BY August, expense exhaustion has finally set in. There are ways to get off the treadmill, starting with a one-on-one with the kids about the importance of budgets and not keeping up with the Jones.
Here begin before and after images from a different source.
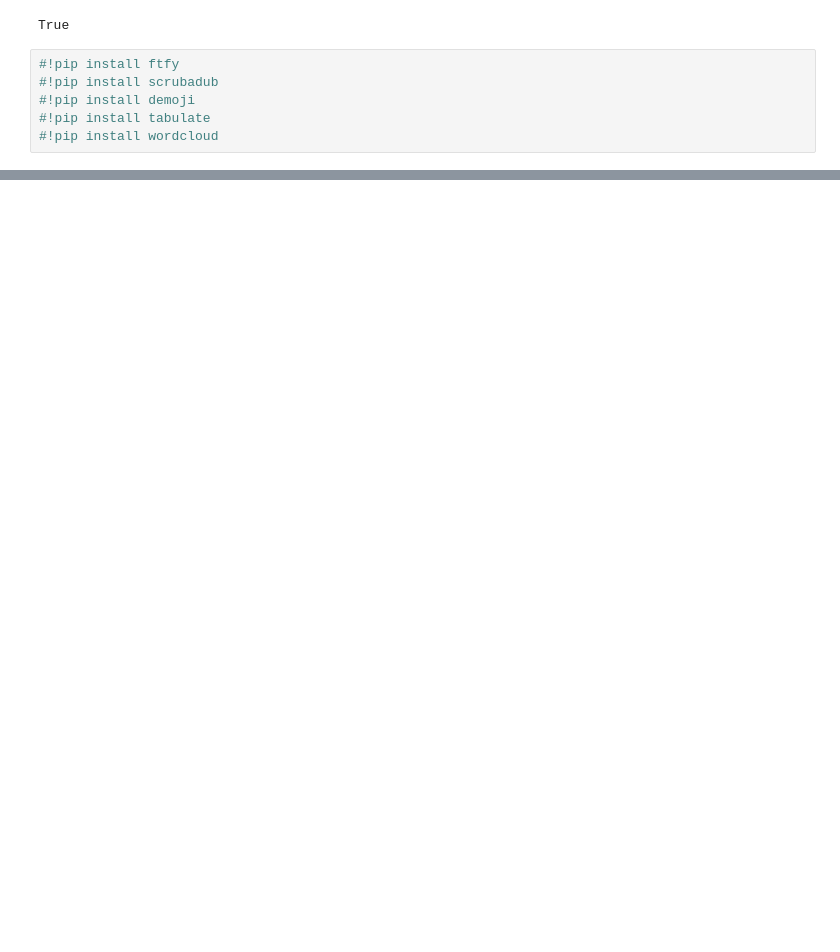
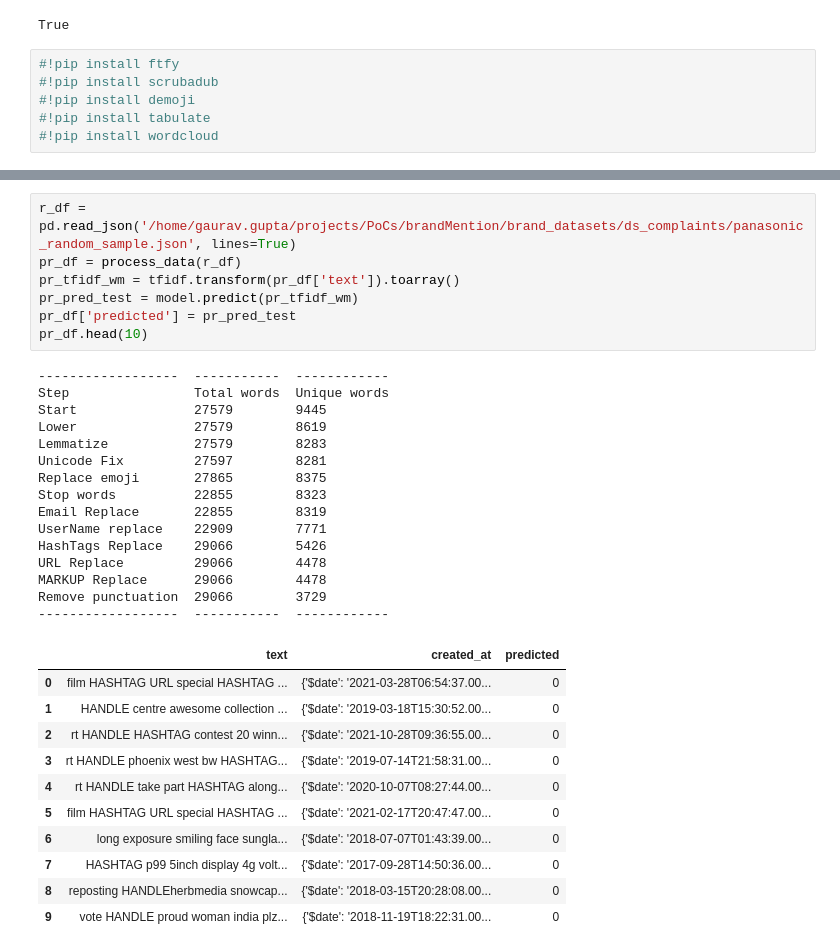
Before and after one commit to simran3-t/brand_ml, a Jupyter notebook: eda.ipynb, the cells around one changed output, grey strips where cells are left out. Cells and saved outputs as stored; diff of their text form; blank space fills up the shorter version.

```diff
--- a/eda.ipynb
+++ b/eda.ipynb
@@ -261,0 +234,34 @@ False Negatives(FN) =  9
+# %%
+r_df = pd.read_json('/home/gaurav.gupta/projects/PoCs/brandMention/brand_datasets/ds_complaints/panasonic_random_sample.json', lines=True)
+pr_df = process_data(r_df)
+pr_tfidf_wm = tfidf.transform(pr_df['text']).toarray()
+pr_pred_test = model.predict(pr_tfidf_wm)
+pr_df['predicted'] = pr_pred_test
+pr_df.head(10)
+# %% [output]
+------------------  -----------  ------------
+Step                Total words  Unique words
+Start               27579        9445
+Lower               27579        8619
+Lemmatize           27579        8283
+Unicode Fix         27597        8281
+Replace emoji       27865        8375
+Stop words          22855        8323
+Email Replace       22855        8319
+UserName replace    22909        7771
+HashTags Replace    29066        5426
+URL Replace         29066        4478
+MARKUP Replace      29066        4478
+Remove punctuation  29066        3729
+------------------  -----------  ------------
+|  | text | created_at | predicted |
+| 0 | film HASHTAG URL special HASHTAG ... | {'$date': '2021-03-28T06:54:37.00... | 0 |
+| 1 | HANDLE centre awesome collection ... | {'$date': '2019-03-18T15:30:52.00... | 0 |
+| 2 | rt HANDLE HASHTAG contest 20 winn... | {'$date': '2021-10-28T09:36:55.00... | 0 |
+| 3 | rt HANDLE phoenix west bw HASHTAG... | {'$date': '2019-07-14T21:58:31.00... | 0 |
+| 4 | rt HANDLE take part HASHTAG along... | {'$date': '2020-10-07T08:27:44.00... | 0 |
+| 5 | film HASHTAG URL special HASHTAG ... | {'$date': '2021-02-17T20:47:47.00... | 0 |
+| 6 | long exposure smiling face sungla... | {'$date': '2018-07-07T01:43:39.00... | 0 |
+| 7 | HASHTAG p99 5inch display 4g volt... | {'$date': '2017-09-28T14:50:36.00... | 0 |
+| 8 | reposting HANDLEherbmedia snowcap... | {'$date': '2018-03-15T20:28:08.00... | 0 |
+| 9 | vote HANDLE proud woman india plz... | {'$date': '2018-11-19T18:22:31.00... | 0 |
```
Also changed, not shown: parts of 9 cells of this notebook, 6 other files.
Older children become refreshingly reasonable when asked to subsidize their next trip to a major theme park with their allowance.
Beyond baby-sitting co-ops, and imposing on relatives, there are money-saving solutions to be found with only a modicum of effort.
A random sampling of a popular Internet Web site for Houston shows a variety of free and/or cheap activities at places found in most cities:
The opera offers a free puppet show of "Hansel and Gretel" at Hermann Park; an "Indian skills workshop," teaching flint knapping, bow making, and hide tanning at Jesse Jones Park; the Museum of Fine Arts is free to children under 18; the George Observatory offers $1 passes to peek through the main 36-inch telescope; and the Parker Williams Library offers free preschooler storytime at 10:30 a.m.
Note that lists of activities for under $5 can be downloaded off the Internet for every city from one of the many parent-related sites, beginning with www.parentsoup. com.
By the time the school year rolls around, the astronomic costs of summer have at least one dubious virtue - the regular routine of soccer, ballet, and piano looks pretty good, if not downright cheap.